Nurses are not immune to food poverty, with some currently seeking assistance from food banks, the annual conference of the Irish Nurses and Midwives Organization (INMO) has heard.
Mick Schnackenberg, a general nurse in the Midlands Regional Hospital, Tullamore who proposed an emergency motion on the cost of living, said that while there had been a lot of discussion at the three day conference in Sligo about pressure in the workplace, members were not just feeling pressure at work.
Mr Schnackenberg said he personally knew of six nurses who were depending on food banks. “This is shocking in 2022. I am very angry about it,” he told attendees, including Minister for Health Stephen Donnelly.
A Galway-based nurse told delegates that staff have no disposable income for emergencies or unexpected expenses.
Sean Shaughnessy, who is a member of the INMO executive council, said some nurses and midwives were paid bimonthly and were struggling five days out from pay day. “And that is the reality.”

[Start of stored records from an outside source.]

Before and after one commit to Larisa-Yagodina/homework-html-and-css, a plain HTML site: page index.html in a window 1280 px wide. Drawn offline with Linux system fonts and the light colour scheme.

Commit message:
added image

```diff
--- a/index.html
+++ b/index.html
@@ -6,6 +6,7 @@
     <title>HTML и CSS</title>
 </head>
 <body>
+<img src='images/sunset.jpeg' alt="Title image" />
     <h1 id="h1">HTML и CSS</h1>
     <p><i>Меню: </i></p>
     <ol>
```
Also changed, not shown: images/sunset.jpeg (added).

He said he knew of one nurse, a widow with two children who had recently been “dumped” by her landlord and was weeks away from “having no house or no bed for herself and her two children”. This woman was currently navigating the system to try and get housing. She cannot afford the “extraordinary rents” nor was she able to get herself on a housing list, he said.
“So Minister, take that message back and understand that our health care workers are struggling to live, never mind work,” he added.
Mr Schnackenberg said the cost of just getting to work – especially for those working in the community – was spiraling.
Nurses and midwives were suffering the effects of inflation and facing real economic difficulties providing for themselves and their families in the current economic climate, he said. “House prices are out of control; it is not good enough that it costs close to €1,200 per month to rent a home in Tullamore, and that’s if you are lucky enough to be able to find a place to rent.”
He said had just checked and currently there were only five properties available in Tullamore to rent at the moment. “Our members, as frontline workers, spend most of their income in providing day-to-day essentials for themselves and their families must not be left to the ravages of inflation” he added.
Nurses and midwives were being hammered by steep rises in fuel costs, while electricity costs had gone through the roof, the INMO official said.
“I have colleagues who are actually forced to take days off work, to phone in sick, as they do not have money to drive to work and pay car parking fees in some hospitals. It is ludicrous.”
Asked to comment on revelations that nurses are being forced to rely on food banks, the Minister said: “We need to act. Our healthcare staff need to be able to live, they need to be able to do their job. We are facing an unprecedented pressure on inflation because of the war In Ukraine.”
The Minister said unions had wanted the pay talks due to start at the end of this year to be brought forward, and they had now been invited in next week. “So this is the Government trying to listen very carefully and respond to the very real pressures.”
Delegates unanimously backed an emergency motion calling for engagement with the ICTU Public Service Committee without delay to focus on “the real erosion of salary and purchasing power facing Irish nurses and midwives versus the 1 per cent pay adjustment that is due next October”.
They demanded a nationwide rent freeze, in order to make housing more affordable for nurses and midwives and allow them to live near their places of work. And they called for a meaningful and well-resourced Bring Them Home campaign to tackle recruitment and retention issues.
Mr Donnelly has said he understands that the HSE is now processing the €1,000 Pandemic Recognition Payment for frontline healthcare workers through its payroll system. Nurses and midwives working in the acute hospital sector are expecting the payment by the end of this month.
But INMO president Karen McGowan told the Minister that it had turned into such a protracted process it had taken the good out of the announcement. She also urged Mr Donnelly to consider extending the scheme.
“Minister, you cannot forget those who worked in GP practices or our private hospitals. Government must come up with some mechanism for those workers to be paid,” she said.
Describing the payments as “a good news story” Mr Donnelly said it paled compared to the huge amount of work the frontline workers had done in very difficult circumstances through the pandemic.